Thought of the Day: On Taking Risks

"Looking back in 20 years, you are less likely to regret the risks you took now, than those risks you did not take."
-Author Unknown

Friday, April 22, 2005

Playing to Win vs. Playing Not to Lose

I realized in negotiation class today that some people play to win, while others play "not to lose."

To use a baseball analogy, people who "play to win," feel comfortable walking a batter to load the bases. They are fine with trusting people and taking some calculated risks if it increases their chances of winning.

On the other hand, people who "play not to lose," are driven by their fear of getting hurt. They seek to protect themselves at all costs. They are very hesitant to trust other people and are pre-occupied with avoiding risks.

Of course, there is a spectrum between these two extremes. But my life philosophy is that a strategy solely focused on "playing not to lose" isn't very effective.

Years ago my father told me to "never do business with people you don't trust, because in the end you will always lose." No matter how comprehensive your contract, no matter how airtight your patent, they will find a way around it.

If you find yourself emphasizing the "playing not to lose" mode of thinking when crafting a partnership, ask yourself "am I dealing with people I don't trust?"

An obsession with protecting oneself from harm doesn't serve to create anything of value. It's what can be termed a "negative" strategy, because it is focused on what you "don't want to happen."

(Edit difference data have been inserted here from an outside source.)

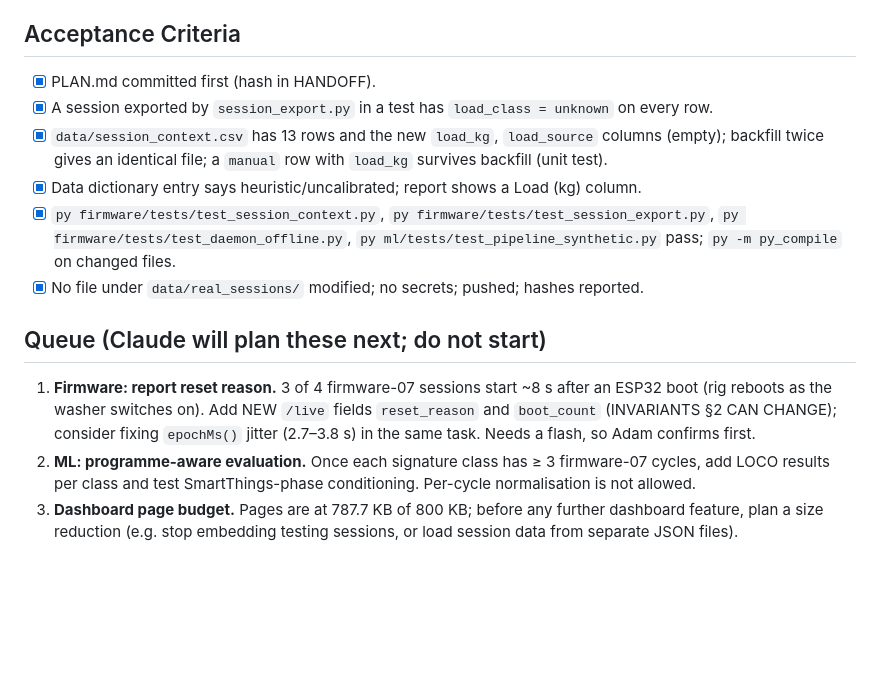
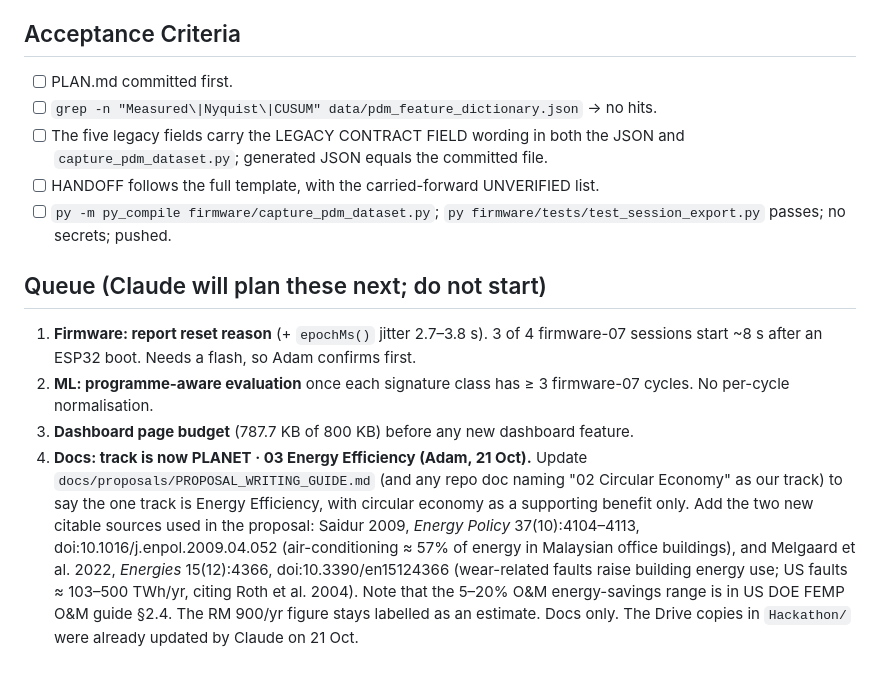
Before and after one commit to adamdanishj30/washer-pdm, a Markdown page: docs/handoffs/PLAN.md, the part around one of its changes. Rendered like a GitHub page; blank space fills up the shorter version.

```diff
--- a/docs/handoffs/PLAN.md
+++ b/docs/handoffs/PLAN.md
@@ -40,13 +30,13 @@ Adam asked (21 Oct) why every cycle says `load_class = MEDIUM`. It is a guess: `
 
 ## Acceptance Criteria
-- [x] PLAN.md committed first (hash in HANDOFF).
-- [x] A session exported by `session_export.py` in a test has `load_class = unknown` on every row.
-- [x] `data/session_context.csv` has 13 rows and the new `load_kg`, `load_source` columns (empty); backfill twice gives an identical file; a `manual` row with `load_kg` survives backfill (unit test).
-- [x] Data dictionary entry says heuristic/uncalibrated; report shows a Load (kg) column.
-- [x] `py firmware/tests/test_session_context.py`, `py firmware/tests/test_session_export.py`, `py firmware/tests/test_daemon_offline.py`, `py ml/tests/test_pipeline_synthetic.py` pass; `py -m py_compile` on changed files.
-- [x] No file under `data/real_sessions/` modified; no secrets; pushed; hashes reported.
+- [ ] PLAN.md committed first.
+- [ ] `grep -n "Measured\|Nyquist\|CUSUM" data/pdm_feature_dictionary.json` → no hits.
+- [ ] The five legacy fields carry the LEGACY CONTRACT FIELD wording in both the JSON and `capture_pdm_dataset.py`; generated JSON equals the committed file.
+- [ ] HANDOFF follows the full template, with the carried-forward UNVERIFIED list.
+- [ ] `py -m py_compile firmware/capture_pdm_dataset.py`; `py firmware/tests/test_session_export.py` passes; no secrets; pushed.
 
 ## Queue (Claude will plan these next; do not start)
-1. **Firmware: report reset reason.** 3 of 4 firmware-07 sessions start ~8 s after an ESP32 boot (rig reboots as the washer switches on). Add NEW `/live` fields `reset_reason` and `boot_count` (INVARIANTS §2 CAN CHANGE); consider fixing `epochMs()` jitter (2.7–3.8 s) in the same task. Needs a flash, so Adam confirms first.
-2. **ML: programme-aware evaluation.** Once each signature class has ≥ 3 firmware-07 cycles, add LOCO results per class and test SmartThings-phase conditioning. Per-cycle normalisation is not allowed.
-3. **Dashboard page budget.** Pages are at 787.7 KB of 800 KB; before any further dashboard feature, plan a size reduction (e.g. stop embedding testing sessions, or load session data from separate JSON files).
+1. **Firmware: report reset reason** (+ `epochMs()` jitter 2.7–3.8 s). 3 of 4 firmware-07 sessions start ~8 s after an ESP32 boot. Needs a flash, so Adam confirms first.
+2. **ML: programme-aware evaluation** once each signature class has ≥ 3 firmware-07 cycles. No per-cycle normalisation.
+3. **Dashboard page budget** (787.7 KB of 800 KB) before any new dashboard feature.
+4. **Docs: track is now PLANET · 03 Energy Efficiency (Adam, 21 Oct).** Update `docs/proposals/PROPOSAL_WRITING_GUIDE.md` (and any repo doc naming "02 Circular Economy" as our track) to say the one track is Energy Efficiency, with circular economy as a supporting benefit only. Add the two new citable sources used in the proposal: Saidur 2009, *Energy Policy* 37(10):4104–4113, doi:10.1016/j.enpol.2009.04.052 (air-conditioning ≈ 57% of energy in Malaysian office buildings), and Melgaard et al. 2022, *Energies* 15(12):4366, doi:10.3390/en15124366 (wear-related faults raise building energy use; US faults ≈ 103–500 TWh/yr, citing Roth et al. 2004). Note that the 5–20% O&M energy-savings range is in US DOE FEMP O&M guide §2.4. The RM 900/yr figure stays labelled as an estimate. Docs only. The Drive copies in `Hackathon/` were already updated by Claude on 21 Oct.
```
Also changed, not shown: other parts of docs/handoffs/PLAN.md (+16 -26 lines).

If you are to truly benefit from the what a partnership can bring, you need to also foster a culture of co-operation that make partnerships work and to clarify the benefits of the partnership both to yourself and your partners. This is a "positive strategy" insofar as it focusea on what "you want to happen."

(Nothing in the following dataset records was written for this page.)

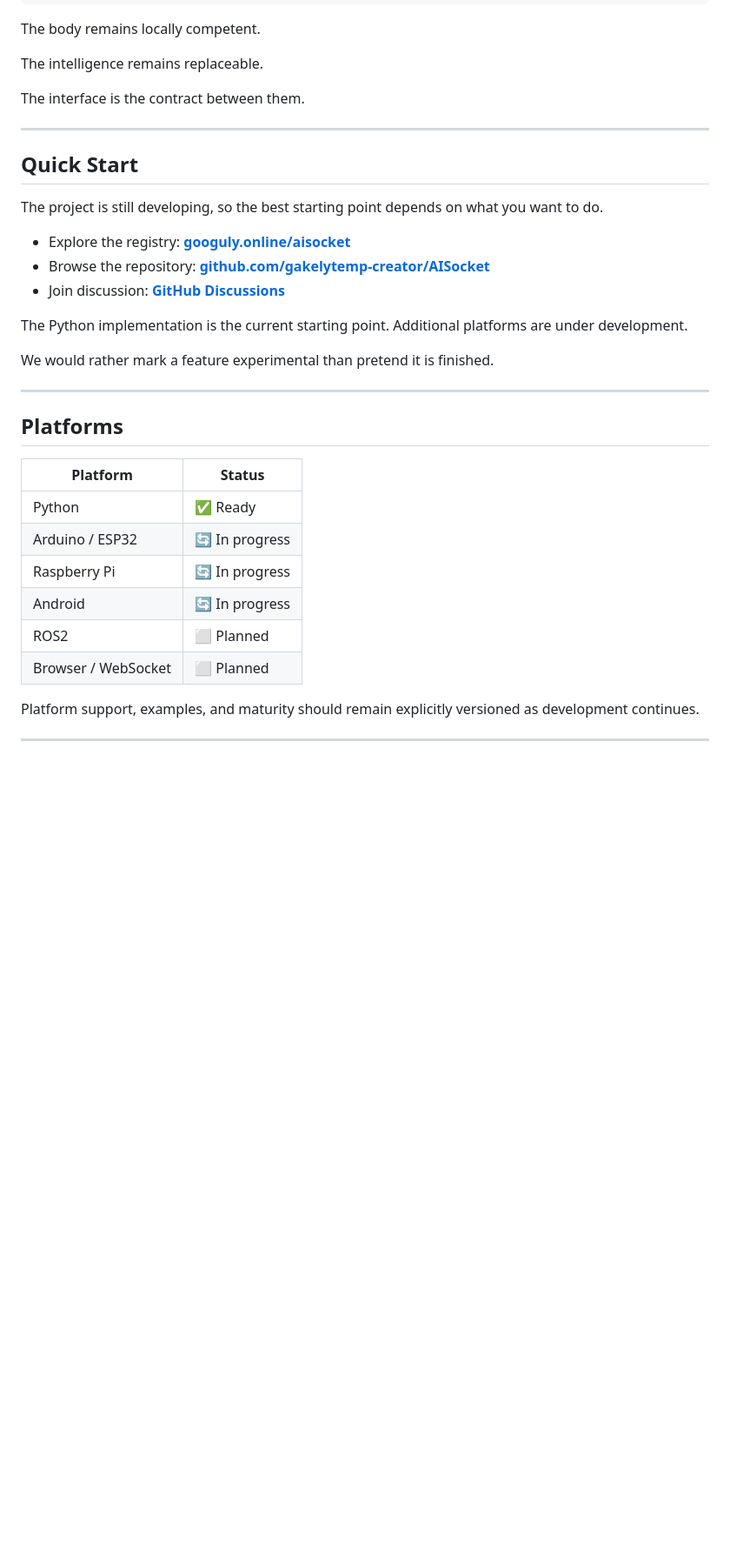
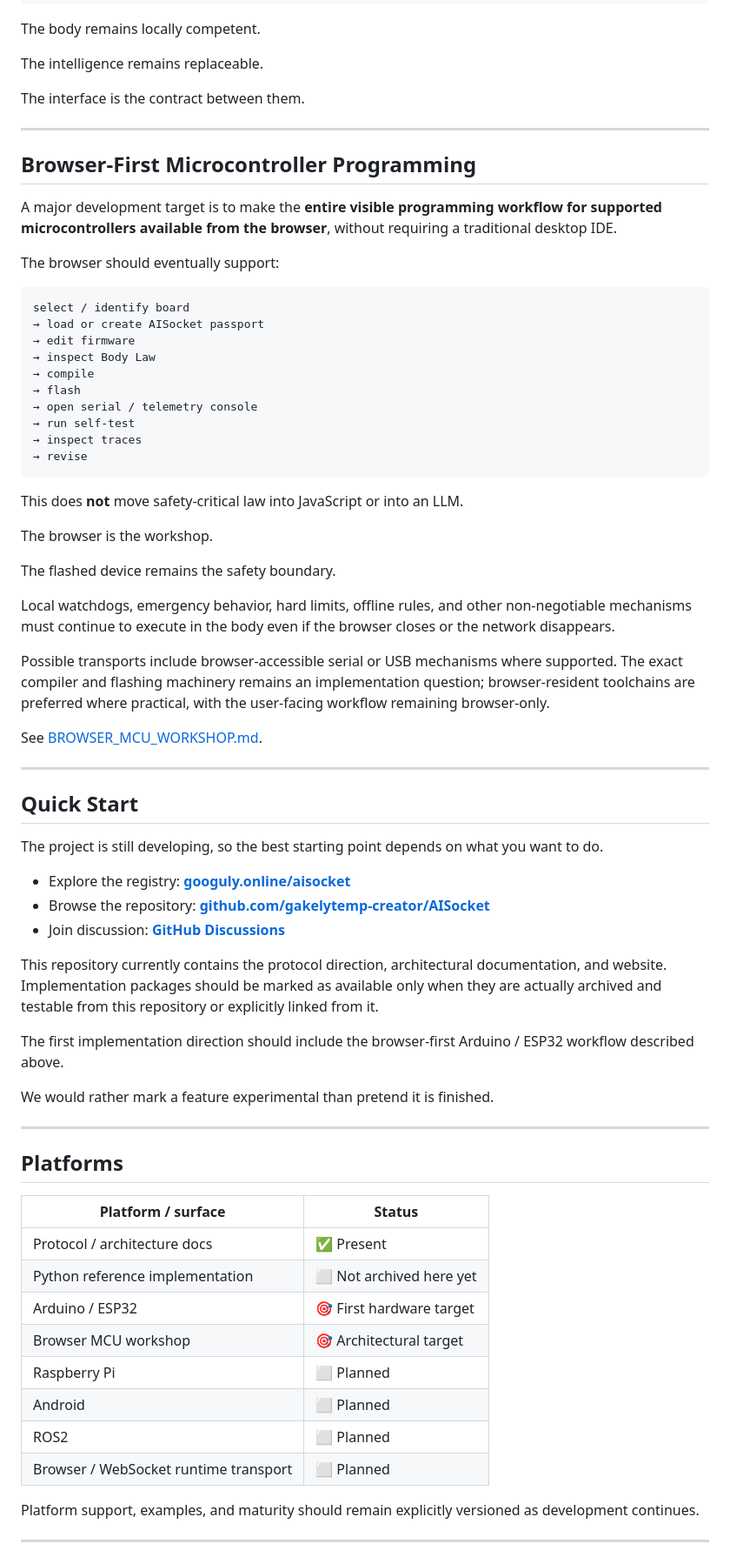
Before and after one commit to gakelytemp-creator/AISocket, a Markdown page: README.md, the part around one of its changes. Shown at 87% size. GitHub-like rendering; blank space fills up the shorter version.

Commit message:
Align AISocket with Noepedia, evidence discipline, and browser MCU workflow

```diff
--- a/README.md
+++ b/README.md
@@ -529,6 +568,39 @@ The interface is the contract between them.
 
 ---
 
+## Browser-First Microcontroller Programming
+
+A major development target is to make the **entire visible programming workflow for supported microcontrollers available from the browser**, without requiring a traditional desktop IDE.
+
+The browser should eventually support:
+
+~~~text
+select / identify board
+→ load or create AISocket passport
+→ edit firmware
+→ inspect Body Law
+→ compile
+→ flash
+→ open serial / telemetry console
+→ run self-test
+→ inspect traces
+→ revise
+~~~
+
+This does **not** move safety-critical law into JavaScript or into an LLM.
+
+The browser is the workshop.
+
+The flashed device remains the safety boundary.
+
+Local watchdogs, emergency behavior, hard limits, offline rules, and other non-negotiable mechanisms must continue to execute in the body even if the browser closes or the network disappears.
+
+Possible transports include browser-accessible serial or USB mechanisms where supported. The exact compiler and flashing machinery remains an implementation question; browser-resident toolchains are preferred where practical, with the user-facing workflow remaining browser-only.
+
+See [BROWSER_MCU_WORKSHOP.md](BROWSER_MCU_WORKSHOP.md).
+
+---
+
 ## Quick Start
 
 The project is still developing, so the best starting point depends on what you want to do.
@@ -537,7 +609,9 @@ The project is still developing, so the best starting point depends on what you
 - Browse the repository: **[github.com/gakelytemp-creator/AISocket](https://github.com/gakelytemp-creator/AISocket)**
 - Join discussion: **[GitHub Discussions](https://github.com/gakelytemp-creator/AISocket/discussions)**
 
-The Python implementation is the current starting point. Additional platforms are under development.
+This repository currently contains the protocol direction, architectural documentation, and website. Implementation packages should be marked as available only when they are actually archived and testable from this repository or explicitly linked from it.
+
+The first implementation direction should include the browser-first Arduino / ESP32 workflow described above.
 
 We would rather mark a feature experimental than pretend it is finished.
 
@@ -545,14 +619,16 @@ We would rather mark a feature experimental than pretend it is finished.
 
 ## Platforms
 
-| Platform            | Status         |
-| ------------------- | -------------- |
-| Python              | ✅ Ready        |
-| Arduino / ESP32     | 🔄 In progress |
-| Raspberry Pi        | 🔄 In progress |
-| Android             | 🔄 In progress |
-| ROS2                | ⬜ Planned      |
-| Browser / WebSocket | ⬜ Planned      |
+| Platform / surface | Status |
+| ------------------ | ------ |
+| Protocol / architecture docs | ✅ Present |
+| Python reference implementation | ⬜ Not archived here yet |
+| Arduino / ESP32 | 🎯 First hardware target |
+| Browser MCU workshop | 🎯 Architectural target |
+| Raspberry Pi | ⬜ Planned |
+| Android | ⬜ Planned |
+| ROS2 | ⬜ Planned |
+| Browser / WebSocket runtime transport | ⬜ Planned |
 
 Platform support, examples, and maturity should remain explicitly versioned as development continues.
 
```
Also changed, not shown: other parts of README.md (+48 -7 lines).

Lacking a positive strategy, you are basically assuming your partnership will fail.

So the optimal solution seems to be the middle road: (1) introduce safeguards into your agreements but (2) Develop a vision of a successful partnership and (3) clarify and publicize both for yourself, your partners, and employees, the benefits of the partnership and (4) to maximize the chance of success, find ways to allow people at all levels in both organizations to foster strong working relationships.

Transparent Concrete

While waiting to meet someone in the library, I browsed Domus (an amazing Italian Designer magazine), and noticed they had an article on transparent concrete. They were trying to figure out how to use the new medium. One of their pictures was very beautiful. The picture below, is not as beautiful as the one I saw. But it should give you an idea of this new medium.

Bicycle Lights that can display computer generated patterns!

Attach this to a spinning bicycle wheel,

and you get this:

A blue version:

the thing can even connect to a palm pilot to display custom text:

Hokey Spokes are unique bicycle safety lights that allow riders to display computer generated images while riding at night.

I wouldn't want to be seen riding with these lights, but they are pretty remarkable.

I found this while browsing Cool Neon's store.
Speaking of which, Cool Neon sells plastic wires that glow when connected to a power source. You can make some pretty funky stuff using this wire; for instance, check this "modded case" out:

Some of my friends created interesting halloween costumes using Cool Wire. Speaking of which I'm trying to find an excuse to use some too -- it's only $1.00 per foot on sale and it lasts 800 to 3000 hours.